=== EXERCISE DIRECTIONS ===
Give a bare count of the lines with "team" in the material below.

=== DATA SHOWN ===
____________________

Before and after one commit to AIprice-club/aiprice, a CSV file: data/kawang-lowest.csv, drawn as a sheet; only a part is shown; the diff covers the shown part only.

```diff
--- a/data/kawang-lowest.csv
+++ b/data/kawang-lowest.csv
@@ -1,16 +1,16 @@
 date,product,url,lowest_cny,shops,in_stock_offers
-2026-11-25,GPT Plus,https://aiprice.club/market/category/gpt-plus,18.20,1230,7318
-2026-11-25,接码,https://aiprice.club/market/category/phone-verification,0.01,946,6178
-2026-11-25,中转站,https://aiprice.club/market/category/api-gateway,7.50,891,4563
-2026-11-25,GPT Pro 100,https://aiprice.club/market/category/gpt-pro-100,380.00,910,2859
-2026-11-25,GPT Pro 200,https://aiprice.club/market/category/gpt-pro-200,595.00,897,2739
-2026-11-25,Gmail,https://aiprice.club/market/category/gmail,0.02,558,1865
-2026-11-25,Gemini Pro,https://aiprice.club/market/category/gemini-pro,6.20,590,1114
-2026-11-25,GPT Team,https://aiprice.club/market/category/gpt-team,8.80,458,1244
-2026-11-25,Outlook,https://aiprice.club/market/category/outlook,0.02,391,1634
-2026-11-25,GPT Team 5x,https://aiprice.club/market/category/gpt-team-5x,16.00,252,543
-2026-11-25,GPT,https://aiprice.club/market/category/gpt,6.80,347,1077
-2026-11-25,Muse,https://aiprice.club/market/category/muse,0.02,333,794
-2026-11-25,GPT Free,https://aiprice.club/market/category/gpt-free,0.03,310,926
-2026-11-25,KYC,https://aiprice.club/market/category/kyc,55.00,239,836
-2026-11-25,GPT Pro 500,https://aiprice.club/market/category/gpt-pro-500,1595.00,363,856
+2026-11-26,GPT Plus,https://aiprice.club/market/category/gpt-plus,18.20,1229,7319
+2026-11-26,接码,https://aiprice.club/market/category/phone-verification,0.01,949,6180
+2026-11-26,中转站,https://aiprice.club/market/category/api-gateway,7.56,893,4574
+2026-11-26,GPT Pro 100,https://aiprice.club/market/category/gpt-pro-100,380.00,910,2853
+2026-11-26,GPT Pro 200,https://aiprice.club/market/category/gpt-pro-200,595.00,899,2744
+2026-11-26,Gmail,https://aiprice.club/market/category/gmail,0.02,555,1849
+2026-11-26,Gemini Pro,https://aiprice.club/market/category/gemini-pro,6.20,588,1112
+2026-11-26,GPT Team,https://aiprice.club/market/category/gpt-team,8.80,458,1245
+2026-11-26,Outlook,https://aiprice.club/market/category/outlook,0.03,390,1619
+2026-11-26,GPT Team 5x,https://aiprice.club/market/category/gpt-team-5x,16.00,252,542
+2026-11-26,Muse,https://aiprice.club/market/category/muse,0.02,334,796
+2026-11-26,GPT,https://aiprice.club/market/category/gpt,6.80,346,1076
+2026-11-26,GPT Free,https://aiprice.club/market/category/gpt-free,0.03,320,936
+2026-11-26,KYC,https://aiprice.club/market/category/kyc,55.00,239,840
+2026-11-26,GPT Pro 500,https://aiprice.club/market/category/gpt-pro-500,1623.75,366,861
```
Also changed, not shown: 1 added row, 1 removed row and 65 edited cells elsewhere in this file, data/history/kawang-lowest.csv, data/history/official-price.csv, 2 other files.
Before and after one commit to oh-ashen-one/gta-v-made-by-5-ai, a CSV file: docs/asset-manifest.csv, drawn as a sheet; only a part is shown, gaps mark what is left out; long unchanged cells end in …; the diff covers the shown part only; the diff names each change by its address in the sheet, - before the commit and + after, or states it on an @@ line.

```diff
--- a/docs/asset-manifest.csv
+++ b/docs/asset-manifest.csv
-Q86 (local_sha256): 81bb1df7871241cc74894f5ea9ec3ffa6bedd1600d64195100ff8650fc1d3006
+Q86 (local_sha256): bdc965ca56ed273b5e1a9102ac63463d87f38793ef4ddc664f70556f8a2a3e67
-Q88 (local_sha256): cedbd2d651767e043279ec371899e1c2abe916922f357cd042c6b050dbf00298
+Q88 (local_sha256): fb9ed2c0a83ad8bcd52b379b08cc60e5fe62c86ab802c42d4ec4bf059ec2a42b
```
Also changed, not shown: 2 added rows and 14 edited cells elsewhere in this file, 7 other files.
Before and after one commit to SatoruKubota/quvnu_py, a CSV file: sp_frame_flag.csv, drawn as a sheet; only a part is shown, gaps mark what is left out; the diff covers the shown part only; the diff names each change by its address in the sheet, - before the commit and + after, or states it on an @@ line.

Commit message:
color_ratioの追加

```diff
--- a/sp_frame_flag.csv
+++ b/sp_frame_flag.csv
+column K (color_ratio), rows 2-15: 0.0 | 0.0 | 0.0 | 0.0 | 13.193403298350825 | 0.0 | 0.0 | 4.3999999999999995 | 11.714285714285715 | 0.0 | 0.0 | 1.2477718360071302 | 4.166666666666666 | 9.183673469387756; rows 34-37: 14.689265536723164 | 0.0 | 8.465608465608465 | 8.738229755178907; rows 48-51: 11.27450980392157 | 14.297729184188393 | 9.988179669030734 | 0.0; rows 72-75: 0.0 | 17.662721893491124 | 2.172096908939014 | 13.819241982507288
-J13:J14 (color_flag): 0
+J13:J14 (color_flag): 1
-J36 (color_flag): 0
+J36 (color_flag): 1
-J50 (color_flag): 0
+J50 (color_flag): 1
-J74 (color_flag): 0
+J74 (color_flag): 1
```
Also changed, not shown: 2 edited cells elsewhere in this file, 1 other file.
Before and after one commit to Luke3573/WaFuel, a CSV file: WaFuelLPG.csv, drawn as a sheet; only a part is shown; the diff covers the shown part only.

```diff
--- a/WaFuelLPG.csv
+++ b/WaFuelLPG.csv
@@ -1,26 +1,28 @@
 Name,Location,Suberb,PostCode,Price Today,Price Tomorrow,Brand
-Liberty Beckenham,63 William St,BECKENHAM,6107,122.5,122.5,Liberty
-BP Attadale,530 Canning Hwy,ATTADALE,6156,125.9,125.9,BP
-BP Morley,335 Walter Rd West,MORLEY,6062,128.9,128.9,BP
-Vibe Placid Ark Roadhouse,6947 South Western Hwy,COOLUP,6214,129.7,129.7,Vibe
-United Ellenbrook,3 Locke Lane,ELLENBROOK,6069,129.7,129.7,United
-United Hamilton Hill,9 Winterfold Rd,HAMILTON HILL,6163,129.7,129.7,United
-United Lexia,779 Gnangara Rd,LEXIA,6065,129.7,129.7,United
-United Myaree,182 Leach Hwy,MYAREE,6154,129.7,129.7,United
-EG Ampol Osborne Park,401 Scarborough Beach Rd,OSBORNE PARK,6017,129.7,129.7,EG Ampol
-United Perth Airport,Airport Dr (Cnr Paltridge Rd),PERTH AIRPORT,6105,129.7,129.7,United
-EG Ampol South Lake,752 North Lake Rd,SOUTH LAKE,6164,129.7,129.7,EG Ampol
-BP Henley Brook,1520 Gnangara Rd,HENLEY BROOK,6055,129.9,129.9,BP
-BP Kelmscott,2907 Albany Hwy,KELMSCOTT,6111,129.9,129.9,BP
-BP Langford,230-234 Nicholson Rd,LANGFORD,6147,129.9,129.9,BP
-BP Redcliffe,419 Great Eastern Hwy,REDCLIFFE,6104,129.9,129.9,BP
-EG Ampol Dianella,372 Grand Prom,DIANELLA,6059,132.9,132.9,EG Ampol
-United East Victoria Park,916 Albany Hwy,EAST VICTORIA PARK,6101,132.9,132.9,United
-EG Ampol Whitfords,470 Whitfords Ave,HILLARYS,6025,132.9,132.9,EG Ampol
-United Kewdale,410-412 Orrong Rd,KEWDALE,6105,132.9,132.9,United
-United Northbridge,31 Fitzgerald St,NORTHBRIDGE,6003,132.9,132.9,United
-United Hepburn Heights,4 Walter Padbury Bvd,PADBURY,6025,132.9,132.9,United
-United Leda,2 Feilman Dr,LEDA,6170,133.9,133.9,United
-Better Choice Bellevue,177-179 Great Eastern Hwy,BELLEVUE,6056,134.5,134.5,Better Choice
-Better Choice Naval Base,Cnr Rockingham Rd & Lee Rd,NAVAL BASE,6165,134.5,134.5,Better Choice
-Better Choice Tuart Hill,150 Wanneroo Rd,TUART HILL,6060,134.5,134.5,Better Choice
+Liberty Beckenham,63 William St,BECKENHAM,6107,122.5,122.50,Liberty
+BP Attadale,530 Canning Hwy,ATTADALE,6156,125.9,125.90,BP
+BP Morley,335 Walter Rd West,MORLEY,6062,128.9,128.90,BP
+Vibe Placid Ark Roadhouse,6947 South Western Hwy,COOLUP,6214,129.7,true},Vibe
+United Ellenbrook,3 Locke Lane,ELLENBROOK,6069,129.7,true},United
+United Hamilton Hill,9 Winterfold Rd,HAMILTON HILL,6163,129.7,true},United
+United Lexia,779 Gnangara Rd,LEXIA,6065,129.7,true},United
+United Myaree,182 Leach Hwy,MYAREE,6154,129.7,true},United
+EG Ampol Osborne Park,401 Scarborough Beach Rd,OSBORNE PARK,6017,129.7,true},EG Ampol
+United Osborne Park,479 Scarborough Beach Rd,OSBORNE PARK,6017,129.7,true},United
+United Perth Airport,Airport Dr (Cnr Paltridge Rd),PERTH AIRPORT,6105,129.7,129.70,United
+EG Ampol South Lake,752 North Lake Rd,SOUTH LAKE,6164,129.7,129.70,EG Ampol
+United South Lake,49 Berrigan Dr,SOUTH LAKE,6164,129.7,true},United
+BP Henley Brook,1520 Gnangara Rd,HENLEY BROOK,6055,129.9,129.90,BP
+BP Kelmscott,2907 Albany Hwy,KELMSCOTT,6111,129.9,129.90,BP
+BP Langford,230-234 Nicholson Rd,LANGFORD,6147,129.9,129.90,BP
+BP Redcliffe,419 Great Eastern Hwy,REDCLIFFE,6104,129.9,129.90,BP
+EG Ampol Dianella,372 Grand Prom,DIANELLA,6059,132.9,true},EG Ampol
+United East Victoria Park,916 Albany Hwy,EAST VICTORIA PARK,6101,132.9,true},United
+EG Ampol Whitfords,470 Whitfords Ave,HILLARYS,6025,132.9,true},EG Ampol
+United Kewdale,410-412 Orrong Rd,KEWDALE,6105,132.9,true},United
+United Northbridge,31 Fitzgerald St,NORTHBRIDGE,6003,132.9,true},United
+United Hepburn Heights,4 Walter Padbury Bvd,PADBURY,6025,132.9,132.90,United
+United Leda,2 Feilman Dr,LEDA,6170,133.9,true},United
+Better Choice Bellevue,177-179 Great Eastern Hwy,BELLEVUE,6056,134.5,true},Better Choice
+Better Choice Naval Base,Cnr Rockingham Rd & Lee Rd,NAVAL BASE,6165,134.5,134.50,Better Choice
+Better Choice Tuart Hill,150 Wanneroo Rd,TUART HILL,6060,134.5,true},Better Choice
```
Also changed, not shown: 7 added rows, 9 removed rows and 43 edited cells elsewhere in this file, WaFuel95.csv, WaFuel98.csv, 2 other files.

____________________

=== ANSWER SPACE ===
4